Noncardia gastric cancer (NCGC) is a leading cause of global cancer mortality, and is often diagnosed at advanced stages. Development of NCGC risk models within electronic health records (EHR) may allow for improved cancer prevention. There has been much recent interest in use of machine learning (ML) for cancer prediction, but few studies comparing ML with classical statistical models for NCGC risk prediction.We trained models using logistic regression (LR) and four commonly used ML algorithms to predict NCGC from age-/sex-matched controls in two EHR systems: Stanford University and the University of Washington (UW). The LR model contained well-established NCGC risk factors (intestinal metaplasia histology, prior Helicobacter pylori infection, race, ethnicity, nativity status, smoking history, anemia), whereas ML models agnostically selected variables from the EHR. Models were developed and internally validated in the Stanford data, and externally validated in the UW data.
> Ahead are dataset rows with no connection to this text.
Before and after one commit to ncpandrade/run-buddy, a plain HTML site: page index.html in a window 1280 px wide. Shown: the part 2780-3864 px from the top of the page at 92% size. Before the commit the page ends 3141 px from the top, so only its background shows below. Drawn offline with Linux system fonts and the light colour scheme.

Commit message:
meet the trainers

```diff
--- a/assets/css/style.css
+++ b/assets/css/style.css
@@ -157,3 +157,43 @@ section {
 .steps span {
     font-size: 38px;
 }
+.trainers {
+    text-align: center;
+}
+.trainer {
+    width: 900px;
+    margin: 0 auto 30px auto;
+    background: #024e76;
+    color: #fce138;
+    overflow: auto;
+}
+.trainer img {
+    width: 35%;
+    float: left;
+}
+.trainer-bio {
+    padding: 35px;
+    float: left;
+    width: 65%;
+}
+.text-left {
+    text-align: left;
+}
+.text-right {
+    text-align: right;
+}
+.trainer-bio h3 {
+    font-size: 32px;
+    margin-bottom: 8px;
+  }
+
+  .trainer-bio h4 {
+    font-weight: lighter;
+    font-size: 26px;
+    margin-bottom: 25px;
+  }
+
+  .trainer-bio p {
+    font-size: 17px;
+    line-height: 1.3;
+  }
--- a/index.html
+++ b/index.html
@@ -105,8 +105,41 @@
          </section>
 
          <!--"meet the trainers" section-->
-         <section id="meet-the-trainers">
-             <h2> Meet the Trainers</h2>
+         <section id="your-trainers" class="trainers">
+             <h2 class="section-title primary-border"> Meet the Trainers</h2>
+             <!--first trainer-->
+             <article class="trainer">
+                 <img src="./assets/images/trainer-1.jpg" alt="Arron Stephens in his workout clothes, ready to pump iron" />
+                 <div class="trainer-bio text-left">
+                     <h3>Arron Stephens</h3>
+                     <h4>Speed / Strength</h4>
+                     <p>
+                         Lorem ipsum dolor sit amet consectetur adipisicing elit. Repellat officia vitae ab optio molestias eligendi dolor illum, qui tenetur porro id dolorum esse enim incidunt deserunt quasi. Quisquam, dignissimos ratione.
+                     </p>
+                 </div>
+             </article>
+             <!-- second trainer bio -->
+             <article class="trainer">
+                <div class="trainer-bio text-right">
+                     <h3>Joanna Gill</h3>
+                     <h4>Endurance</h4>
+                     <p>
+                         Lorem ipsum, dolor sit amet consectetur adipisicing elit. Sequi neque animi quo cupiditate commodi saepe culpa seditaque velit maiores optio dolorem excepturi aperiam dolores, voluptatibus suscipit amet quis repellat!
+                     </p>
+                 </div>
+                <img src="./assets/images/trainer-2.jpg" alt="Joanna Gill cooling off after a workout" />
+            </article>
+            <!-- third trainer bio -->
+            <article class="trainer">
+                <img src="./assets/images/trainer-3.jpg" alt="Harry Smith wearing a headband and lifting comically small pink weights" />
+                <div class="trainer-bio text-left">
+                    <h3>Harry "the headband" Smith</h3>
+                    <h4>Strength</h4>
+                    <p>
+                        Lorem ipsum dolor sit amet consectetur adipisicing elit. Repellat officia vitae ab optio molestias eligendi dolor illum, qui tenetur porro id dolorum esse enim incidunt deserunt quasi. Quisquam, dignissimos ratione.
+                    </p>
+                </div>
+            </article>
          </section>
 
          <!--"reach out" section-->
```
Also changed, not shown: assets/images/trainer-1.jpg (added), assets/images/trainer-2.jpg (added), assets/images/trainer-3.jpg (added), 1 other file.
Hyperparameter tuning of models was achieved using cross-validation. Model performance was compared by accuracy, sensitivity, and specificity.In internal validation, LR performed with comparable accuracy (0.732; 95% CI, 0.698 to 0.764), sensitivity (0.697; 95% CI, 0.647 to 0.744), and specificity (0.767; 95% CI, 0.720 to 0.809) to penalized lasso, support vector machine, K-nearest neighbor, and random forest models. In external validation, LR continued to demonstrate high accuracy, sensitivity, and specificity. Although K-nearest neighbor demonstrated higher accuracy and specificity, this was offset by significantly lower sensitivity. No ML model consistently outperformed LR across evaluation criteria.Drawing data from two independent EHRs, we find LR on the basis of established risk factors demonstrated comparable performance to optimized ML algorithms. This study demonstrates that classical models built on robust, hand-chosen predictor variables may not be inferior to data-driven models for NCGC risk prediction.
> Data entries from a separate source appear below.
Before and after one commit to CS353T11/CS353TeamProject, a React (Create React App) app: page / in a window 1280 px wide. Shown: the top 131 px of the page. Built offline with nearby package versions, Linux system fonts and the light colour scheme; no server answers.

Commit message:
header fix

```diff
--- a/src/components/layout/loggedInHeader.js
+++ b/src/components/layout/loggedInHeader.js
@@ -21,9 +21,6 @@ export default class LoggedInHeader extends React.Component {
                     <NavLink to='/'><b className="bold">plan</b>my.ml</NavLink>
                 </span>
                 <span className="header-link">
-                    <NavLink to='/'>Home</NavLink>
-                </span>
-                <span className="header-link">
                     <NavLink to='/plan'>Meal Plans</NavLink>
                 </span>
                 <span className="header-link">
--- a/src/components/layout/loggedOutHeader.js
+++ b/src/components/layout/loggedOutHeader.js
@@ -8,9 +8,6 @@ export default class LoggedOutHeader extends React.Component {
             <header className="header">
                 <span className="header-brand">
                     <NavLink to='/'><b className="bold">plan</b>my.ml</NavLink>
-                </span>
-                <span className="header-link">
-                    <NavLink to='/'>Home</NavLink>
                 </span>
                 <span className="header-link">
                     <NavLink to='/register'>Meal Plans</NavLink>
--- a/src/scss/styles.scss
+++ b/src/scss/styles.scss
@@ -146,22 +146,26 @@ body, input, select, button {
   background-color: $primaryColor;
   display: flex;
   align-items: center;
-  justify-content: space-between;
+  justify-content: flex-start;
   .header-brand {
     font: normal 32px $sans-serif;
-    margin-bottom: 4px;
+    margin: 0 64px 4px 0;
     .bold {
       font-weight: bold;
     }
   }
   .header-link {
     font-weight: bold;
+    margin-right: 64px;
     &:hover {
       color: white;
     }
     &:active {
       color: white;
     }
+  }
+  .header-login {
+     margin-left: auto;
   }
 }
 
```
View details for DOI 10.1200/CCI.22.00039

View details for PubMedID 35763703